Relinquished parental rights
The Indian Child Welfare Act was a response to decades of often abusive social service practices that resulted in the separation of large numbers of native youngsters from their families, in many cases to non-Native American homes.
The legislation was designed to "promote the stability and security of Indian tribes and Indian families by the establishment of minimum federal standards to prevent the arbitrary removal of Indian children from their families and tribes and to ensure that measures which prevent the breakup of Indian families are followed in child custody proceedings."
Brown's relationship within the "federally recognized government" of the Cherokee Nation means Veronica is a member of the tribe and subject to its jurisdiction.

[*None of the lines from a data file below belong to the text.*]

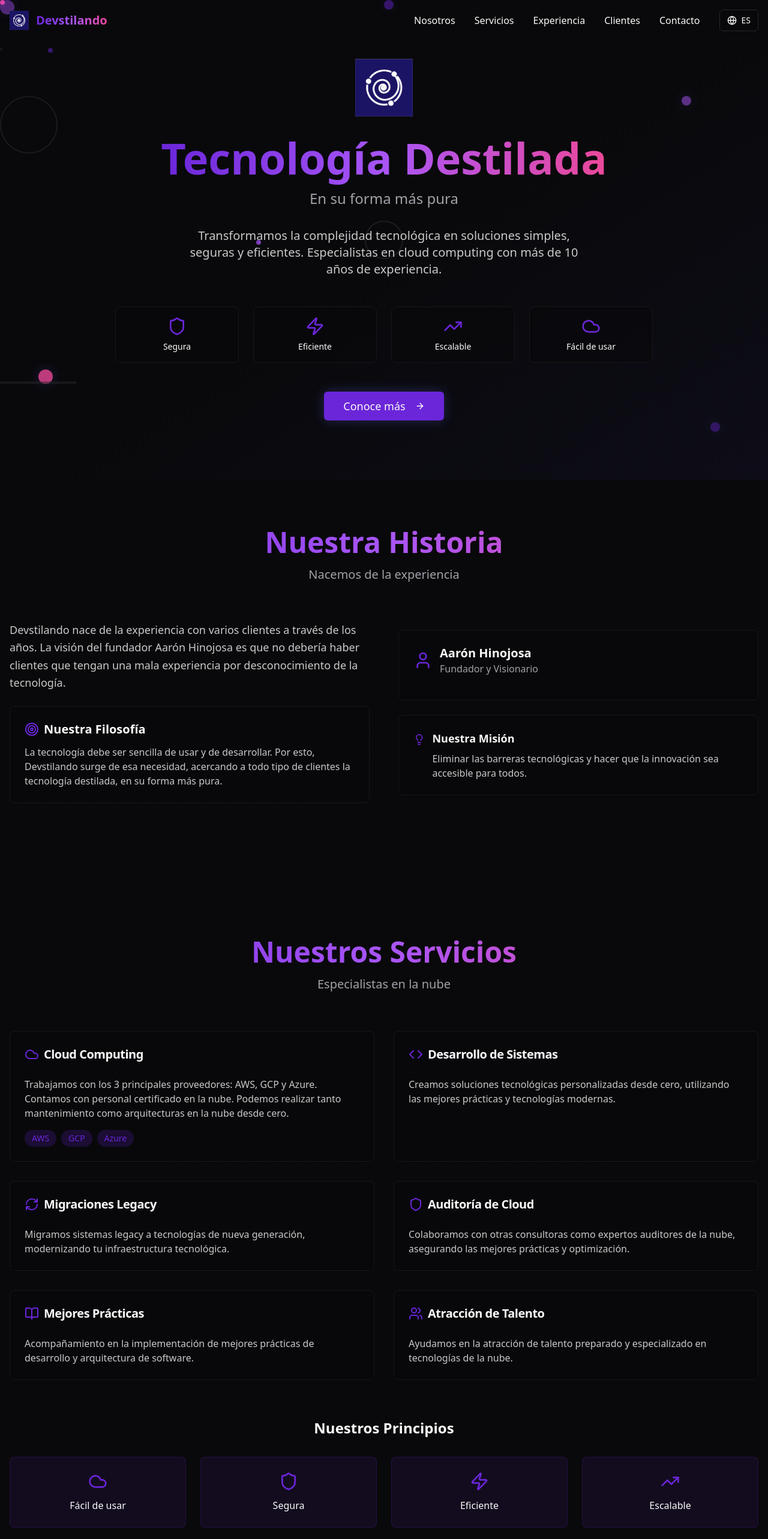
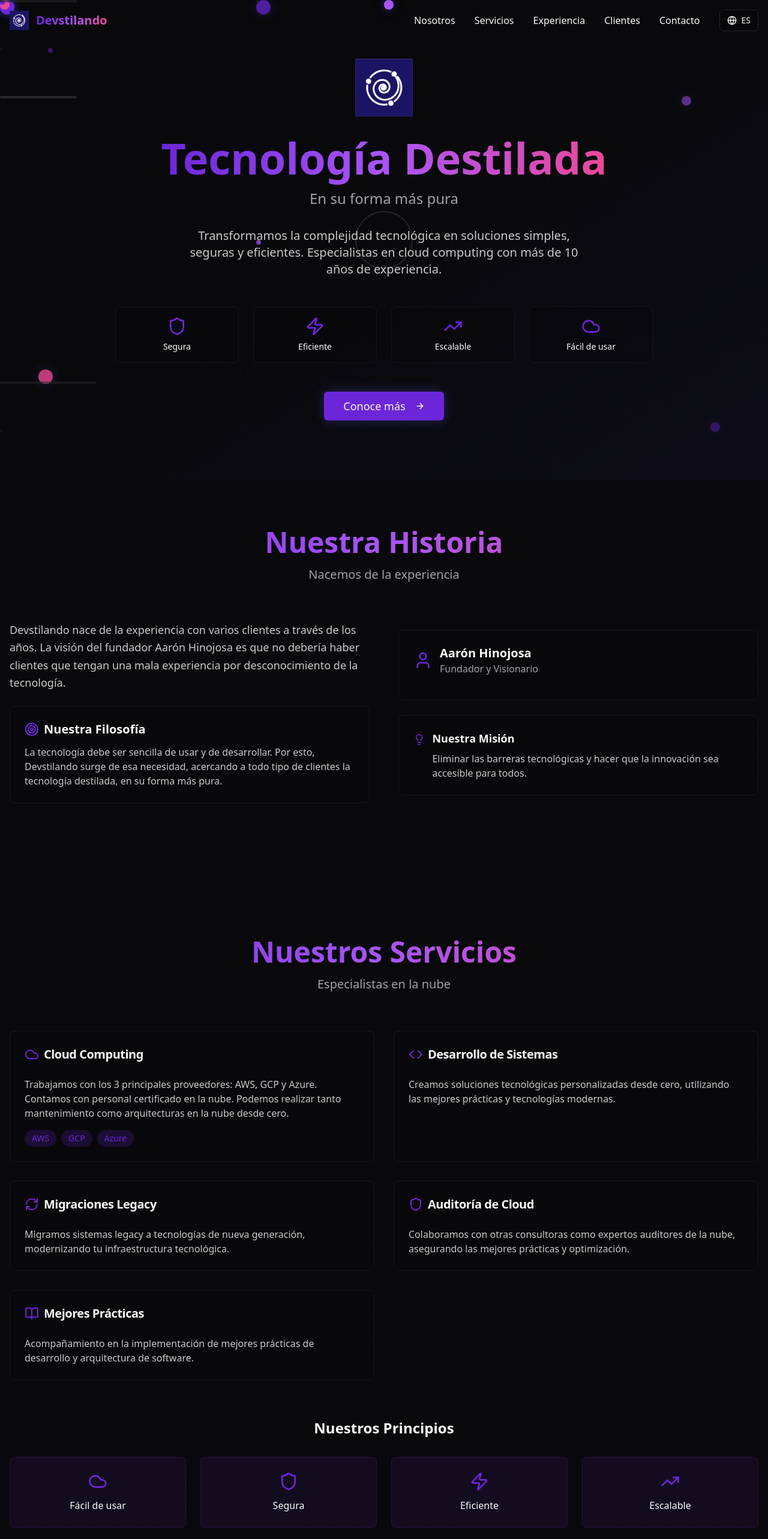
Before and after one commit to Devstilando/devstilando.github.io, a React (Vite) app: page / in a window 1280 px wide. Shown: the top 2566 px of the page at 60% size. Built offline with nearby package versions, Linux system fonts and the light colour scheme.

Commit message:
Remove talent attraction and enhance hero
Remove talent attraction section and add more animated background elements to the hero section.

```diff
--- a/src/components/HeroSection.jsx
+++ b/src/components/HeroSection.jsx
@@ -1,4 +1,3 @@
-
 import { Button } from '@/components/ui/button';
 import { ArrowRight, Cloud, Shield, Zap, TrendingUp } from 'lucide-react';
 import CircularNode from './CircularNode';
@@ -42,40 +41,90 @@ const HeroSection = ({ language }) => {
 
   return (
     <section className="relative min-h-screen flex items-center justify-center overflow-hidden bg-gradient-to-br from-background via-background to-devstilando-950/20">
-      {/* Enhanced Animated Background Nodes with More Connections */}
+      {/* Massively Enhanced Animated Background Nodes */}
       <div className="absolute inset-0 overflow-hidden">
-        {/* Primary Nodes */}
+        {/* Layer 1 - Primary Nodes */}
         <CircularNode size="sm" className="absolute top-20 left-20 animate-float" delay={0} />
         <CircularNode size="md" variant="secondary" className="absolute top-40 right-32 animate-float" delay={1} />
         <CircularNode size="lg" variant="accent" className="absolute bottom-40 left-16 animate-float" delay={2} />
         <CircularNode size="md" className="absolute bottom-20 right-20 animate-float" delay={0.5} />
         <CircularNode size="sm" variant="secondary" className="absolute top-1/2 left-1/3 animate-float" delay={1.5} />
-
-        {/* Additional Nodes for More Texture */}
         <CircularNode size="sm" variant="accent" className="absolute top-32 right-16 animate-float" delay={2.5} />
         <CircularNode size="md" variant="primary" className="absolute top-60 left-1/2 animate-float" delay={3} />
         <CircularNode size="sm" className="absolute bottom-32 left-1/4 animate-float" delay={1.2} />
         <CircularNode size="lg" variant="secondary" className="absolute top-1/3 right-1/4 animate-float" delay={0.8} />
         <CircularNode size="sm" variant="accent" className="absolute bottom-60 right-1/3 animate-float" delay={2.2} />
 
-        {/* Enhanced Connection Lines - More Visible and Varied */}
-        <div className="absolute top-20 left-20 w-48 h-1 bg-gradient-to-r from-primary/60 via-primary/40 to-transparent transform rotate-45 opacity-50 animate-pulse"></div>
-        <div className="absolute top-40 right-32 w-32 h-1 bg-gradient-to-r from-purple-500/60 via-purple-500/40 to-transparent transform -rotate-12 opacity-50 animate-pulse" style={{animationDelay: '1s'}}></div>
-        <div className="absolute bottom-40 left-16 w-56 h-1 bg-gradient-to-r from-pink-500/60 via-pink-500/40 to-transparent transform rotate-12 opacity-50 animate-pulse" style={{animationDelay: '2s'}}></div>
-        <div className="absolute top-1/2 left-1/3 w-40 h-1 bg-gradient-to-r from-primary/60 via-primary/40 to-transparent transform -rotate-45 opacity-40 animate-pulse" style={{animationDelay: '1.5s'}}></div>
-        <div className="absolute top-32 right-16 w-36 h-1 bg-gradient-to-r from-pink-500/60 via-pink-500/40 to-transparent transform rotate-30 opacity-50 animate-pulse" style={{animationDelay: '2.5s'}}></div>
-        <div className="absolute bottom-32 left-1/4 w-44 h-1 bg-gradient-to-r from-purple-500/60 via-purple-500/40 to-transparent transform -rotate-20 opacity-40 animate-pulse" style={{animationDelay: '1.2s'}}></div>
+        {/* Layer 2 - Secondary Nodes */}
+        <CircularNode size="md" variant="accent" className="absolute top-16 left-1/2 animate-float" delay={3.5} />
+        <CircularNode size="sm" className="absolute top-80 right-12 animate-float" delay={4} />
+        <CircularNode size="lg" variant="primary" className="absolute bottom-16 left-1/3 animate-float" delay={4.5} />
+        <CircularNode size="md" variant="secondary" className="absolute top-1/4 left-12 animate-float" delay={5} />
+        <CircularNode size="sm" variant="accent" className="absolute bottom-1/4 right-12 animate-float" delay={5.5} />
+        <CircularNode size="lg" className="absolute top-3/4 right-1/2 animate-float" delay={6} />
+        <CircularNode size="sm" variant="primary" className="absolute top-12 right-1/3 animate-float" delay={6.5} />
+        <CircularNode size="md" variant="secondary" className="absolute bottom-12 left-1/2 animate-float" delay={7} />
 
-        {/* Circular Connection Arcs - More Visible */}
-        <div className="absolute top-40 left-40 w-24 h-24 border-2 border-primary/30 rounded-full animate-pulse opacity-60" style={{animationDelay: '0.5s'}}></div>
-        <div className="absolute bottom-40 right-40 w-32 h-32 border-2 border-purple-500/30 rounded-full animate-pulse opacity-50" style={{animationDelay: '1.5s'}}></div>
-        <div className="absolute top-1/2 left-1/2 w-16 h-16 border-2 border-pink-500/30 rounded-full animate-pulse opacity-70 transform -translate-x-1/2 -translate-y-1/2" style={{animationDelay: '2.5s'}}></div>
-        <div className="absolute top-20 right-1/3 w-20 h-20 border-2 border-primary/40 rounded-full animate-pulse opacity-40" style={{animationDelay: '3s'}}></div>
+        {/* Layer 3 - Tertiary Nodes */}
+        <CircularNode size="sm" variant="accent" className="absolute top-1/3 left-2/3 animate-float" delay={7.5} />
+        <CircularNode size="lg" variant="primary" className="absolute bottom-1/3 right-2/3 animate-float" delay={8} />
+        <CircularNode size="md" className="absolute top-2/3 left-1/4 animate-float" delay={8.5} />
+        <CircularNode size="sm" variant="secondary" className="absolute bottom-2/3 right-1/4 animate-float" delay={9} />
+        <CircularNode size="md" variant="accent" className="absolute top-1/4 right-2/3 animate-float" delay={9.5} />
+        <CircularNode size="sm" variant="primary" className="absolute bottom-3/4 left-2/3 animate-float" delay={10} />
 
-        {/* Dotted Connection Paths */}
-        <div className="absolute top-24 left-24 w-0.5 h-32 bg-gradient-to-b from-primary/40 to-transparent opacity-60 animate-pulse"></div>
-        <div className="absolute bottom-24 right-24 w-0.5 h-28 bg-gradient-to-t from-purple-500/40 to-transparent opacity-50 animate-pulse" style={{animationDelay: '1s'}}></div>
-        <div className="absolute top-1/2 right-1/4 w-20 h-0.5 bg-gradient-to-r from-pink-500/40 to-transparent opacity-60 animate-pulse" style={{animationDelay: '2s'}}></div>
+        {/* Enhanced Connection Lines - Much More Visible */}
+        <div className="absolute top-20 left-20 w-64 h-1 bg-gradient-to-r from-primary/80 via-primary/60 to-transparent transform rotate-45 opacity-70 animate-pulse"></div>
+        <div className="absolute top-40 right-32 w-48 h-1 bg-gradient-to-r from-purple-500/80 via-purple-500/60 to-transparent transform -rotate-12 opacity-70 animate-pulse" style={{animationDelay: '1s'}}></div>
+        <div className="absolute bottom-40 left-16 w-72 h-1 bg-gradient-to-r from-pink-500/80 via-pink-500/60 to-transparent transform rotate-12 opacity-70 animate-pulse" style={{animationDelay: '2s'}}></div>
+        <div className="absolute top-1/2 left-1/3 w-56 h-1 bg-gradient-to-r from-primary/80 via-primary/60 to-transparent transform -rotate-45 opacity-60 animate-pulse" style={{animationDelay: '1.5s'}}></div>
+        <div className="absolute top-32 right-16 w-52 h-1 bg-gradient-to-r from-pink-500/80 via-pink-500/60 to-transparent transform rotate-30 opacity-70 animate-pulse" style={{animationDelay: '2.5s'}}></div>
+        <div className="absolute bottom-32 left-1/4 w-60 h-1 bg-gradient-to-r from-purple-500/80 via-purple-500/60 to-transparent transform -rotate-20 opacity-60 animate-pulse" style={{animationDelay: '1.2s'}}></div>
+
+        {/* Additional Connection Lines */}
+        <div className="absolute top-16 left-1/2 w-40 h-1 bg-gradient-to-r from-pink-500/70 via-pink-500/50 to-transparent transform rotate-60 opacity-60 animate-pulse" style={{animationDelay: '3.5s'}}></div>
+        <div className="absolute bottom-16 right-1/3 w-44 h-1 bg-gradient-to-r from-primary/70 via-primary/50 to-transparent transform -rotate-30 opacity-60 animate-pulse" style={{animationDelay: '4s'}}></div>
+        <div className="absolute top-3/4 left-1/4 w-36 h-1 bg-gradient-to-r from-purple-500/70 via-purple-500/50 to-transparent transform rotate-15 opacity-60 animate-pulse" style={{animationDelay: '4.5s'}}></div>
+        <div className="absolute bottom-1/4 right-1/2 w-48 h-1 bg-gradient-to-r from-pink-500/70 via-pink-500/50 to-transparent transform -rotate-60 opacity-60 animate-pulse" style={{animationDelay: '5s'}}></div>
+
+        {/* Enhanced Circular Connection Arcs - More Visible and Varied */}
+        <div className="absolute top-40 left-40 w-32 h-32 border-2 border-primary/50 rounded-full animate-pulse opacity-80" style={{animationDelay: '0.5s'}}></div>
+        <div className="absolute bottom-40 right-40 w-40 h-40 border-2 border-purple-500/50 rounded-full animate-pulse opacity-70" style={{animationDelay: '1.5s'}}></div>
+        <div className="absolute top-1/2 left-1/2 w-24 h-24 border-2 border-pink-500/50 rounded-full animate-pulse opacity-90 transform -translate-x-1/2 -translate-y-1/2" style={{animationDelay: '2.5s'}}></div>
+        <div className="absolute top-20 right-1/3 w-28 h-28 border-2 border-primary/60 rounded-full animate-pulse opacity-60" style={{animationDelay: '3s'}}></div>
+        <div className="absolute bottom-20 left-1/4 w-36 h-36 border-2 border-purple-500/40 rounded-full animate-pulse opacity-70" style={{animationDelay: '3.5s'}}></div>
+        <div className="absolute top-1/4 right-1/4 w-20 h-20 border-2 border-pink-500/60 rounded-full animate-pulse opacity-80" style={{animationDelay: '4s'}}></div>
+        <div className="absolute bottom-1/4 left-1/3 w-44 h-44 border-2 border-primary/40 rounded-full animate-pulse opacity-50" style={{animationDelay: '4.5s'}}></div>
+        <div className="absolute top-3/4 right-2/3 w-32 h-32 border-2 border-purple-500/60 rounded-full animate-pulse opacity-70" style={{animationDelay: '5s'}}></div>
+
+        {/* Dotted Connection Paths - More Visible */}
+        <div className="absolute top-24 left-24 w-1 h-40 bg-gradient-to-b from-primary/60 to-transparent opacity-80 animate-pulse"></div>
+        <div className="absolute bottom-24 right-24 w-1 h-36 bg-gradient-to-t from-purple-500/60 to-transparent opacity-70 animate-pulse" style={{animationDelay: '1s'}}></div>
+        <div className="absolute top-1/2 right-1/4 w-32 h-1 bg-gradient-to-r from-pink-500/60 to-transparent opacity-80 animate-pulse" style={{animationDelay: '2s'}}></div>
+        <div className="absolute bottom-1/3 left-1/3 w-1 h-32 bg-gradient-to-b from-primary/60 to-transparent opacity-70 animate-pulse" style={{animationDelay: '2.5s'}}></div>
+        <div className="absolute top-1/3 right-1/3 w-28 h-1 bg-gradient-to-r from-purple-500/60 to-transparent opacity-80 animate-pulse" style={{animationDelay: '3s'}}></div>
+
+        {/* Animated Gradient Overlays */}
+        <div className="absolute top-10 left-10 w-20 h-20 bg-gradient-radial from-primary/30 to-transparent rounded-full animate-pulse opacity-60" style={{animationDelay: '1s'}}></div>
+        <div className="absolute bottom-10 right-10 w-24 h-24 bg-gradient-radial from-purple-500/30 to-transparent rounded-full animate-pulse opacity-70" style={{animationDelay: '2s'}}></div>
+        <div className="absolute top-1/2 left-10 w-16 h-16 bg-gradient-radial from-pink-500/30 to-transparent rounded-full animate-pulse opacity-80" style={{animationDelay: '3s'}}></div>
+        <div className="absolute bottom-1/2 right-10 w-28 h-28 bg-gradient-radial from-primary/30 to-transparent rounded-full animate-pulse opacity-50" style={{animationDelay: '4s'}}></div>
+
+        {/* Moving Particles Effect */}
+        <div className="absolute top-0 left-0 w-full h-full">
+          {Array.from({ length: 15 }, (_, i) => (
+            <div
+              key={i}
+              className="absolute w-1 h-1 bg-primary/40 rounded-full animate-bounce"
+              style={{
+                left: `${Math.random() * 100}%`,
+                top: `${Math.random() * 100}%`,
+                animationDelay: `${Math.random() * 5}s`,
+                animationDuration: `${3 + Math.random() * 2}s`
+              }}
+            />
+          ))}
+        </div>
       </div>
 
       <div className="container mx-auto px-4 text-center relative z-10">
--- a/src/components/ServicesSection.jsx
+++ b/src/components/ServicesSection.jsx
@@ -1,6 +1,6 @@
 
 import { Card, CardContent, CardHeader, CardTitle } from '@/components/ui/card';
-import { Cloud, Shield, Zap, TrendingUp, Users, Award, Code, RefreshCw, BookOpen } from 'lucide-react';
+import { Cloud, Shield, Zap, TrendingUp, Code, RefreshCw, BookOpen } from 'lucide-react';
 
 const ServicesSection = ({ language }) => {
   const translations = {
@@ -11,8 +11,6 @@ const ServicesSection = ({ language }) => {
       cloudDescription: 'Trabajamos con los 3 principales proveedores: AWS, GCP y Azure. Contamos con personal certificado en la nube. Podemos realizar tanto mantenimiento como arquitecturas en la nube desde cero.',
       auditTitle: 'Auditoría de Cloud',
       auditDescription: 'Colaboramos con otras consultoras como expertos auditores de la nube, asegurando las mejores prácticas y optimización.',
-      talentTitle: 'Atracción de Talento',
-      talentDescription: 'Ayudamos en la atracción de talento preparado y especializado en tecnologías de la nube.',
       developmentTitle: 'Desarrollo de Sistemas',
       developmentDescription: 'Creamos soluciones tecnológicas personalizadas desde cero, utilizando las mejores prácticas y tecnologías modernas.',
       migrationTitle: 'Migraciones Legacy',
@@ -32,8 +30,6 @@ const ServicesSection = ({ language }) => {
       cloudDescription: 'We work with the 3 main providers: AWS, GCP and Azure. We have certified cloud personnel. We can perform both maintenance and cloud architectures from scratch.',
       auditTitle: 'Cloud Audit',
       auditDescription: 'We collaborate with other consultancies as expert cloud auditors, ensuring best practices and optimization.',
-      talentTitle: 'Talent Attraction',
-      talentDescription: 'We help in attracting prepared talent specialized in cloud technologies.',
       developmentTitle: 'System Development',
       developmentDescription: 'We create custom technological solutions from scratch, using best practices and modern technologies.',
       migrationTitle: 'Legacy Migrations',
@@ -127,18 +123,6 @@ const ServicesSection = ({ language }) => {
               <p className="text-foreground/80">{t.practicesDescription}</p>
             </CardContent>
           </Card>
-
-          <Card className="bg-card/50 backdrop-blur-sm border-border/50 hover:border-primary/50 transition-all duration-300">
-            <CardHeader>
-              <CardTitle className="flex items-center text-xl">
-                <Users className="w-6 h-6 text-primary mr-2" />
-                {t.talentTitle}
-              </CardTitle>
-            </CardHeader>
-            <CardContent>
-              <p className="text-foreground/80">{t.talentDescription}</p>
-            </CardContent>
-          </Card>
         </div>
 
         <div className="text-center mb-8">
```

"It's not anyone's intent ever to rip a child away from a loving home," said Todd Hembree, the Tahlequah, Oklahoma-based tribe's attorney general. "But we want to make sure those loving homes have the opportunity to be Indian homes first."
But Brown argued he successfully established paternity under state law, and qualified as a "parent" under the tribal statute, thereby giving him proper control and custody of his daughter.
He agreed to relinquish his parental rights in exchange for not paying child support, but said the mother never indicated she intended unilaterally to give the child up for adoption.
And Brown claims the biological mother tried to "conceal" his Indian heritage during the adoption process with the Capobiancos.